## PROBLEM REQUIREMENTS
Please restate exactly what appears in the records below from the first line to the line where "The page is served" is, that line included.

## EXERCISE DATA
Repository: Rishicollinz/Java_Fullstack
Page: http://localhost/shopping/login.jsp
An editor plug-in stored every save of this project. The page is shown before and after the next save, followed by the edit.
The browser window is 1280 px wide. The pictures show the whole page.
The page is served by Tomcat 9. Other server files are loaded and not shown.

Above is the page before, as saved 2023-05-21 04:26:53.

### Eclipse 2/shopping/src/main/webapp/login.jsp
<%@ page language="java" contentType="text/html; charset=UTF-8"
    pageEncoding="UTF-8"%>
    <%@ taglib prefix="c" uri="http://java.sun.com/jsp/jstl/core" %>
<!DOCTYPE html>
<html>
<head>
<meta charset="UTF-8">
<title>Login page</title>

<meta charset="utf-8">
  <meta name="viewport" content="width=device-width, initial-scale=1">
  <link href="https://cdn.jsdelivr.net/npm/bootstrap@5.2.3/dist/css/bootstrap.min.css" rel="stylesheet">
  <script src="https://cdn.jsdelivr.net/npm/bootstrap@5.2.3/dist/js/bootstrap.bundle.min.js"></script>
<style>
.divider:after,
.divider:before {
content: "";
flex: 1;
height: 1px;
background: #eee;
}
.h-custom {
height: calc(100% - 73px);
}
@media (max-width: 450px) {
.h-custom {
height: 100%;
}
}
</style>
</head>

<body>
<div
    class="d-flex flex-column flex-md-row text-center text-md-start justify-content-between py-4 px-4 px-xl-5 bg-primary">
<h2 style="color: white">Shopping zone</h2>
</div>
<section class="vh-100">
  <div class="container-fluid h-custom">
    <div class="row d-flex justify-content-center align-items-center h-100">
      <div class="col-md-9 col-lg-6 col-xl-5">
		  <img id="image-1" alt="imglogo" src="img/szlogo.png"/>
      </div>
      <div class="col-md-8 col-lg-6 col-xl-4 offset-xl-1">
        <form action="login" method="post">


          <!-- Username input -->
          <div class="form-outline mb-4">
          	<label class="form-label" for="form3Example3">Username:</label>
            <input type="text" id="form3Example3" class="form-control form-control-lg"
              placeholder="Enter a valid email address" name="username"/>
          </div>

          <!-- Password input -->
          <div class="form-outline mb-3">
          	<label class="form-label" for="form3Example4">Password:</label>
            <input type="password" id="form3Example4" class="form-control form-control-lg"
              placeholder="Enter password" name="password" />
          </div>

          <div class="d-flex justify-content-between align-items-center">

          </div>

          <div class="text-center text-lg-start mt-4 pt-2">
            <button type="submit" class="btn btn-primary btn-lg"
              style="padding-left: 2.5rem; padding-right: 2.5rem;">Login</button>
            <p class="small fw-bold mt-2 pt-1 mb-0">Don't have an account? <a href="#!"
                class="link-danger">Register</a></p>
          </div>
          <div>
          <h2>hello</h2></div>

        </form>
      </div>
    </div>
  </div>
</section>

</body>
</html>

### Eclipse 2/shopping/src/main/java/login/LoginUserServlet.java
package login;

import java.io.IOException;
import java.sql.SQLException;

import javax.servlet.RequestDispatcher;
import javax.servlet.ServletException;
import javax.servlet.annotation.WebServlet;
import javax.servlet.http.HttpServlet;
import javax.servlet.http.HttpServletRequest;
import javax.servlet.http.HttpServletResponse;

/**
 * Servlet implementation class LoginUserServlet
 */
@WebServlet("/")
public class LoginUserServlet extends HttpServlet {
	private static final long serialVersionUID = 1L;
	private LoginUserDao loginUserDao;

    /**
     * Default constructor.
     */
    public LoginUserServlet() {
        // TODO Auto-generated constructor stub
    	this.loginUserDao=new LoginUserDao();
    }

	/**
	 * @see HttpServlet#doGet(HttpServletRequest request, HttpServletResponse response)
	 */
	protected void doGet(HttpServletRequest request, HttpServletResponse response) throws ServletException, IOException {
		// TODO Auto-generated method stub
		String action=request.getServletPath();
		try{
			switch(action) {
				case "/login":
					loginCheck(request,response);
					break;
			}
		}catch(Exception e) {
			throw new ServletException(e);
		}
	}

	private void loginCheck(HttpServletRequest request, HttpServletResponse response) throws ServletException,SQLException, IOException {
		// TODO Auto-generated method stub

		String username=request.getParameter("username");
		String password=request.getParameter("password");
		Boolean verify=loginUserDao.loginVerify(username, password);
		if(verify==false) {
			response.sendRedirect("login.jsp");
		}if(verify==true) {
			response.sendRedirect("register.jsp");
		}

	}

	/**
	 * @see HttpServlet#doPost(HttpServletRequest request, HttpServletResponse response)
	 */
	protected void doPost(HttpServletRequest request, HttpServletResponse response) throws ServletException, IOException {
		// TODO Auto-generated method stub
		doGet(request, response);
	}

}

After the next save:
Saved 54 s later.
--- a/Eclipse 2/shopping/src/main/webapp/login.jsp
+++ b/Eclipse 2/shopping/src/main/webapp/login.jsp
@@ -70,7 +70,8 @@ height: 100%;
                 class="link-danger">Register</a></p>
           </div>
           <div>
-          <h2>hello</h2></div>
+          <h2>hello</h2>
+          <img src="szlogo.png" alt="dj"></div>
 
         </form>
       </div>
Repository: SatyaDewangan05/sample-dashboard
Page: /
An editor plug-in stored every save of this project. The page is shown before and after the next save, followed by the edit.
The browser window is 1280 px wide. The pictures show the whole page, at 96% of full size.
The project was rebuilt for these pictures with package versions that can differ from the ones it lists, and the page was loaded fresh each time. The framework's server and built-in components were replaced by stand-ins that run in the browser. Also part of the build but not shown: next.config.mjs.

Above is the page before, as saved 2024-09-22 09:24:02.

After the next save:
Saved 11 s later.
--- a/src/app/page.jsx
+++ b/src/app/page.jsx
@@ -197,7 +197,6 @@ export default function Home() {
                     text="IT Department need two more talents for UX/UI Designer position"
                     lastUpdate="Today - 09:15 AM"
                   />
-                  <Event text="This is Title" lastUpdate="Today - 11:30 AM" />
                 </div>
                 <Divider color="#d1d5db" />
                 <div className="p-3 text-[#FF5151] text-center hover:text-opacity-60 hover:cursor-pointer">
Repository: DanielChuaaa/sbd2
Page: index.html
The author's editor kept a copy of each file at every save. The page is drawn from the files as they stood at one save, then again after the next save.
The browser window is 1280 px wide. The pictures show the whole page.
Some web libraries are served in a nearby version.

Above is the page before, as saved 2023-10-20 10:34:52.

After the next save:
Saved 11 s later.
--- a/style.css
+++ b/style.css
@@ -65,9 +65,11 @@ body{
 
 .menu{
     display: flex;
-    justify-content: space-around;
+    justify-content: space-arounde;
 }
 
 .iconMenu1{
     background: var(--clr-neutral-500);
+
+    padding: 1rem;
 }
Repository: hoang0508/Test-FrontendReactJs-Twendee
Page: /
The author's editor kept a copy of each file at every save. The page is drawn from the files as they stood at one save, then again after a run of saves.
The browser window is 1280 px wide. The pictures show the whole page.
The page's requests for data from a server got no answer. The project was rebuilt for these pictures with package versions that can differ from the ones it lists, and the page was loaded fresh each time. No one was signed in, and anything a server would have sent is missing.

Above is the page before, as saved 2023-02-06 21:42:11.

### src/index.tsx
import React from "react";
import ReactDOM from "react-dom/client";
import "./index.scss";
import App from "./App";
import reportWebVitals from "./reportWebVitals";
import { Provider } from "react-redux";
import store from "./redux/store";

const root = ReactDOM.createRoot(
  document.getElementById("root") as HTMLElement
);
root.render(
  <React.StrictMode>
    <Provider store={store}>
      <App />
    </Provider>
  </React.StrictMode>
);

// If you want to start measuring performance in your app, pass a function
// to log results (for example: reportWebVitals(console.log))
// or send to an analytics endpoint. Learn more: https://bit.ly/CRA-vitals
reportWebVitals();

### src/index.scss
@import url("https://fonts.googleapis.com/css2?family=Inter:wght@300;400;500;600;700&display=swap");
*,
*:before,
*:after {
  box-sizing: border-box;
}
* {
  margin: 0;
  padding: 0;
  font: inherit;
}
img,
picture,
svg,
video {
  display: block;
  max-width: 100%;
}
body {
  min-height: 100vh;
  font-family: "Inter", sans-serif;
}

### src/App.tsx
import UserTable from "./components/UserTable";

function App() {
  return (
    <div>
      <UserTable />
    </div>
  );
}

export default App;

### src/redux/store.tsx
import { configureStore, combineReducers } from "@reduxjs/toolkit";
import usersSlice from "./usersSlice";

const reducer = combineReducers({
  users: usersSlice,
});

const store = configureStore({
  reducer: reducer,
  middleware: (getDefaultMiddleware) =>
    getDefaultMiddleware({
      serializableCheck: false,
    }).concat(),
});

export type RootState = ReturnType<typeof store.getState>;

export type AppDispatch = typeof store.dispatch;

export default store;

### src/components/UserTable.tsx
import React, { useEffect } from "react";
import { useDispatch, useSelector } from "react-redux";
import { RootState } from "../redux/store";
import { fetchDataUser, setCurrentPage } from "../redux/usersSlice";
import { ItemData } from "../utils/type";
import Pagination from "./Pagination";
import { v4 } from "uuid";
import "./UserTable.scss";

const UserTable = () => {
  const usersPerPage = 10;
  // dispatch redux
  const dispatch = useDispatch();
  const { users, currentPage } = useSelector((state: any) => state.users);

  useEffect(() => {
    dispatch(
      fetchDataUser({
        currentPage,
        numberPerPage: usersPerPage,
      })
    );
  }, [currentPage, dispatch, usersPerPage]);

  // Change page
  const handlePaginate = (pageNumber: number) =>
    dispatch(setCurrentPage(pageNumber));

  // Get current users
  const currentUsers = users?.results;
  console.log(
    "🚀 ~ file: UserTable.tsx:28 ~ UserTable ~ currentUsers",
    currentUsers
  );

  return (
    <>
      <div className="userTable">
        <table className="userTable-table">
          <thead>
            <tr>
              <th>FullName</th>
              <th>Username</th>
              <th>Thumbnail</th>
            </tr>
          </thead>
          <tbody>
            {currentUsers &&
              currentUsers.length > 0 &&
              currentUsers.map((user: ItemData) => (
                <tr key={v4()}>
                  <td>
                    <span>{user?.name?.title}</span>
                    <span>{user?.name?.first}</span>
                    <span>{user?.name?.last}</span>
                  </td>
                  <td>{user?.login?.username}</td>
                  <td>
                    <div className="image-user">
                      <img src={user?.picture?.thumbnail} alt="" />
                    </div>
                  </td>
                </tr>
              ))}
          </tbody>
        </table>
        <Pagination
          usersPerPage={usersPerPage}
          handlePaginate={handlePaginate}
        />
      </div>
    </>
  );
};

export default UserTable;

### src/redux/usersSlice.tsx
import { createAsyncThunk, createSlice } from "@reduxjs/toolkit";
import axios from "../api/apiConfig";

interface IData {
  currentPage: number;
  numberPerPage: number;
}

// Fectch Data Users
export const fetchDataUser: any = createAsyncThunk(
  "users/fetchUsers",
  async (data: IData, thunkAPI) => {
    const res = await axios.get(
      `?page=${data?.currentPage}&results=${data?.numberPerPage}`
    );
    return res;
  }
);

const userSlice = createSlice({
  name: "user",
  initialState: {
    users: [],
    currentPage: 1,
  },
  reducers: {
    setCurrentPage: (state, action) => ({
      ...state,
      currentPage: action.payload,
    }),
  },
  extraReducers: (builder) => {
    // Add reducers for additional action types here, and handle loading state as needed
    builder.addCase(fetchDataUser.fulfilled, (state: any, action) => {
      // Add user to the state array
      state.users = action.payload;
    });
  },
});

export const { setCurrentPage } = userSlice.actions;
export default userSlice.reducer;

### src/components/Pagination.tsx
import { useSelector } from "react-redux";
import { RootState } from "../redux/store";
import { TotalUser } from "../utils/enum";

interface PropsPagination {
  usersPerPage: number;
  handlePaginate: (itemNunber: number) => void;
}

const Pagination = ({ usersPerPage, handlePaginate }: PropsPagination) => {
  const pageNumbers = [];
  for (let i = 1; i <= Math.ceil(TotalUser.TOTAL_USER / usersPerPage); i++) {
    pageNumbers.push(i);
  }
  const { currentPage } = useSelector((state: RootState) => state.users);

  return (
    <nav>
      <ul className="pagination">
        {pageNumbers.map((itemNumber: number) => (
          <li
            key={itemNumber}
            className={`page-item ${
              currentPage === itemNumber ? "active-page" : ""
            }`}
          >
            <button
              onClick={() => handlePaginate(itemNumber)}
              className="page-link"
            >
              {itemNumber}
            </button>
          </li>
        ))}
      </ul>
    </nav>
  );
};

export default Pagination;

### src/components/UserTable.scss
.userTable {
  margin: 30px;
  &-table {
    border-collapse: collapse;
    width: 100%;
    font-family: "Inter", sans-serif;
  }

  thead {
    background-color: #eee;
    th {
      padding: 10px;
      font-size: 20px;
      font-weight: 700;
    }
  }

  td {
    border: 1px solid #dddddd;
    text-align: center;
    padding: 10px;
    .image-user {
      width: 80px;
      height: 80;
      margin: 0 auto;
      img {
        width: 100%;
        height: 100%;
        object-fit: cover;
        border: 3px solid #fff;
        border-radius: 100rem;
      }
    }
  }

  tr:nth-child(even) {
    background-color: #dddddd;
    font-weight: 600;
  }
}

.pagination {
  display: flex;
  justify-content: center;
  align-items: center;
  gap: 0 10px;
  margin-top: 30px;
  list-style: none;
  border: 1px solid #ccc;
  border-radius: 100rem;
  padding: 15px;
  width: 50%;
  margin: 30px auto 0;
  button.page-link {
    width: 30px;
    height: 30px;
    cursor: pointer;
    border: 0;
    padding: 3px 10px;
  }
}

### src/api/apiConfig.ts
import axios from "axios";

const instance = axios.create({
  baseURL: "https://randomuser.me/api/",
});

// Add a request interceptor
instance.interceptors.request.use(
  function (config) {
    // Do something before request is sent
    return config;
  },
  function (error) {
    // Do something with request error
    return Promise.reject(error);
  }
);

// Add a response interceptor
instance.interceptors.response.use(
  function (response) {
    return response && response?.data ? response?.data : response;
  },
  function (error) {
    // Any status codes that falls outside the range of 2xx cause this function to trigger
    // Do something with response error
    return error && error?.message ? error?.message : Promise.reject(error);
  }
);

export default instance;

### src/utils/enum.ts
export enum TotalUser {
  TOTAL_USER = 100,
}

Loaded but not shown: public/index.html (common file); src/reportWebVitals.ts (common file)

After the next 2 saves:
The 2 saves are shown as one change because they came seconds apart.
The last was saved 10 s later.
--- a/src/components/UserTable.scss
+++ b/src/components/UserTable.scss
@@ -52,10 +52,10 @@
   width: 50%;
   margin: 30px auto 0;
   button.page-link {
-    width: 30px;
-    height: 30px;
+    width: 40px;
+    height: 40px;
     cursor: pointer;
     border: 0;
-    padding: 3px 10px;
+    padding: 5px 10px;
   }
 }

## RESULT OF THE TASK
Repository: Rishicollinz/Java_Fullstack
Page: http://localhost/shopping/login.jsp
An editor plug-in stored every save of this project. The page is shown before and after the next save, followed by the edit.
The browser window is 1280 px wide. The pictures show the whole page.
The page is served by Tomcat 9. Other server files are loaded and not shown.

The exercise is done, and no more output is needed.